|HOW TO: Improve your B&T (Baja Skunkworks) V1 brakes - Cable Mount Modification|
|One of the important improvements on the V2 brakes over the V1s is the cable grip mount to the calliper assemblies. Of course there are other key ones such as the lever and cable mount assembly, but this thread is to deal with a simple improvement for those with the V1 set up.|
| The cable needs to be a
specific length to allow full movement of your steering action without the
cable end pulling from their housings.
Pic 1 - In V1, the cable sheath end slots into a recess (appx 3-4mm) in a screw type housing (part that retains the spring, and in which the cable threads through, which will be referred to as a cable screw). This is the type found on many cycles etc where the alignment of the cable itself is usually linear or parallel to that of the cable screw and/or does not undergo as vigorous movement as on the baja set up (due to steering).
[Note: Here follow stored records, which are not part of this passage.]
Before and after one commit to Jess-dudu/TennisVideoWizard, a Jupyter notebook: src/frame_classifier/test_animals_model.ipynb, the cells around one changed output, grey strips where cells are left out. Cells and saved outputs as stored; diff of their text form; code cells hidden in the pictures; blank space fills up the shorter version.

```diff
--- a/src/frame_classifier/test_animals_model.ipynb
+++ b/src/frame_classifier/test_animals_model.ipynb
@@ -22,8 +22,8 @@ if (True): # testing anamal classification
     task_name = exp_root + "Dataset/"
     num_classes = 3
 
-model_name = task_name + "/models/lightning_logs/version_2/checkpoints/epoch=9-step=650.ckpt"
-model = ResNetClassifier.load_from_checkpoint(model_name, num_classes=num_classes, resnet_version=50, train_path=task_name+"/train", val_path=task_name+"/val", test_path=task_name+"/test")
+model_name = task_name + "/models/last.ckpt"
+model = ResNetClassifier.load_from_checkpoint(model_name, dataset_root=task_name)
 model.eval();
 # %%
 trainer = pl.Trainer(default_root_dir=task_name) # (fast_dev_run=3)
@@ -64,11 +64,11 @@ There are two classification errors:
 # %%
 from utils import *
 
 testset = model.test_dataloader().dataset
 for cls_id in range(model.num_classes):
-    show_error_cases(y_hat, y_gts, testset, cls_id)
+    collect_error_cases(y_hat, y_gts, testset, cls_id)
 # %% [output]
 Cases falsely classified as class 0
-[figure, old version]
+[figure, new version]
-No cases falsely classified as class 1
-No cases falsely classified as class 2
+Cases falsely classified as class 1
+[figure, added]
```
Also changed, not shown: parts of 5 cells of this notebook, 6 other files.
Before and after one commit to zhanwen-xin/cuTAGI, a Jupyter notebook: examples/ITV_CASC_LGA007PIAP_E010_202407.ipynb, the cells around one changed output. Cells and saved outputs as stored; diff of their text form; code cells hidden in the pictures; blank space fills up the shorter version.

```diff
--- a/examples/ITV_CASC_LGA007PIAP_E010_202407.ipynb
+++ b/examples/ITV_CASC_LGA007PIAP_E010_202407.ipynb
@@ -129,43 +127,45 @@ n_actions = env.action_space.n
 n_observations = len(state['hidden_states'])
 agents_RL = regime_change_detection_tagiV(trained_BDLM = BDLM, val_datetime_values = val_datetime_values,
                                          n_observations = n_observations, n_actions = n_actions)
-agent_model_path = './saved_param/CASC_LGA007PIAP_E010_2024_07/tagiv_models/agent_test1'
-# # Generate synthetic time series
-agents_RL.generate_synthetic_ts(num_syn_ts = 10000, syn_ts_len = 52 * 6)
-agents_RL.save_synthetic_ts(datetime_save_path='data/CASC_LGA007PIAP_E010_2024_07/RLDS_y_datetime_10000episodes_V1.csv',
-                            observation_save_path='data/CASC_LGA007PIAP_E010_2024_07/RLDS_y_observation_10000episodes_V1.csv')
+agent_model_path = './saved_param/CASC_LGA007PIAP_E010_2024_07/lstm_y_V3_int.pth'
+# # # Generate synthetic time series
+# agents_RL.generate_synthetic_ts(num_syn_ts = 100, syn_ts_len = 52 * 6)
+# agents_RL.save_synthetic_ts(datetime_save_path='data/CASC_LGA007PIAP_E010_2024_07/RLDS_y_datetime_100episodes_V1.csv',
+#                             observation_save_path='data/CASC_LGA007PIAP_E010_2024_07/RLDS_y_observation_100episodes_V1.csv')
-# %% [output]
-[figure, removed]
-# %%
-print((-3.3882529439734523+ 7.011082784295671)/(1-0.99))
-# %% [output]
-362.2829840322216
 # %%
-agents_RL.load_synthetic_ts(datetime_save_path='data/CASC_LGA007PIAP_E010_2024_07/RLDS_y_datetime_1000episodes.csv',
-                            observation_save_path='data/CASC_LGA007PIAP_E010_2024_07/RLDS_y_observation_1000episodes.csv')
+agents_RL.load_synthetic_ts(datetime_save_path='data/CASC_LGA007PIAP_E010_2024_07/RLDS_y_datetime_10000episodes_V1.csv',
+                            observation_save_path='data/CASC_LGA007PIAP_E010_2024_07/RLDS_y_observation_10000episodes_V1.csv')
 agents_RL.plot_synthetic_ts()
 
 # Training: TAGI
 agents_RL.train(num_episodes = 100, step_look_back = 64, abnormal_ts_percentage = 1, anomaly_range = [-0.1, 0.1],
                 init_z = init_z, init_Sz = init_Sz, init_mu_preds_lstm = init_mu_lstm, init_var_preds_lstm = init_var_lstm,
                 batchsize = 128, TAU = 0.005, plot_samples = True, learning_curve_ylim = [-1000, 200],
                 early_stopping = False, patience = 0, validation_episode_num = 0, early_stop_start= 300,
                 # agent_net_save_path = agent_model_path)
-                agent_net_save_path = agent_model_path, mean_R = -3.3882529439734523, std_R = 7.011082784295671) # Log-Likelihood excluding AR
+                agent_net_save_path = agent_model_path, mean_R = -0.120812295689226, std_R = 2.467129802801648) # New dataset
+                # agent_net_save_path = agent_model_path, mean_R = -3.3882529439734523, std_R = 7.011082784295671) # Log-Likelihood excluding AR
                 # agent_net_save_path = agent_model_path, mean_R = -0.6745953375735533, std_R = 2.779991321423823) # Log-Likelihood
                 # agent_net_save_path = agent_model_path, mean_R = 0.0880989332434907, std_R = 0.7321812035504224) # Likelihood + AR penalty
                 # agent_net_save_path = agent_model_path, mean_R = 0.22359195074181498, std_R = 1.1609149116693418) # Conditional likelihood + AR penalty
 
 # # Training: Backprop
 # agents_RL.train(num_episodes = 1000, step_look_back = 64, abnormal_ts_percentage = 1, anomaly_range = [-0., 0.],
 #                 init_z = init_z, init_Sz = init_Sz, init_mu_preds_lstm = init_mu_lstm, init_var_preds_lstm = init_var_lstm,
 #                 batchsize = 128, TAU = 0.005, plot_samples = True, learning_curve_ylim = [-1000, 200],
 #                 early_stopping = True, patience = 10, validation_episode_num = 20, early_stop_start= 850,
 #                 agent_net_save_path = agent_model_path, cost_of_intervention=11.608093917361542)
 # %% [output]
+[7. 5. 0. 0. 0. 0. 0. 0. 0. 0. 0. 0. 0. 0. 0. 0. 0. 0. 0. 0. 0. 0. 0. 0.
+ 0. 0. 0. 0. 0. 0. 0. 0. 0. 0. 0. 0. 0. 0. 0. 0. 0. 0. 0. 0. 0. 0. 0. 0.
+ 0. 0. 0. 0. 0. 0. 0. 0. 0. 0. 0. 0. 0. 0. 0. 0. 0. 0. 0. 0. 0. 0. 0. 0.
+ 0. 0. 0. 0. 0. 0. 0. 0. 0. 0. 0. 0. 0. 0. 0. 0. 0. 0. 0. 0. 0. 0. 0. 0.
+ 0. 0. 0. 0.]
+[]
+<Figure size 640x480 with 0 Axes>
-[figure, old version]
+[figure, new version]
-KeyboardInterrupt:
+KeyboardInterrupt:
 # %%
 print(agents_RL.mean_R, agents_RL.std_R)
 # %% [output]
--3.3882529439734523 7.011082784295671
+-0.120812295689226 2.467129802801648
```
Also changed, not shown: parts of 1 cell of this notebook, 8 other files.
|If not restrained in
some manner – ie such as the clamps on V2, then the sheath will tend to
form an angle, Pic 2 / 8 (rather than a smooth curve when restrained) with
the cable screw. The angle results from a need to keep the length of the
sheath long enough to stop the sheath pulling out of the cable screw on
full steering lock.
This angle causes friction at the calliper end. Additionally, if the cable end dislodges from the housing (Pic 3), during normal movement from steering/braking for example, this may result in the cable pulling the callipers, partially engaging the brakes. Both of these issues may impair the full potential of the brakes.
My own B&T brakes were installed a while after the installation of the HBZ bumper (see here). As such, the cables were held pretty straight and were also held nicely in the cable screws. The issue went unnoticed until fairly recently when the HBZ bumper was removed. The above ‘angle’ situation became more pronounced as well as the cable end issue.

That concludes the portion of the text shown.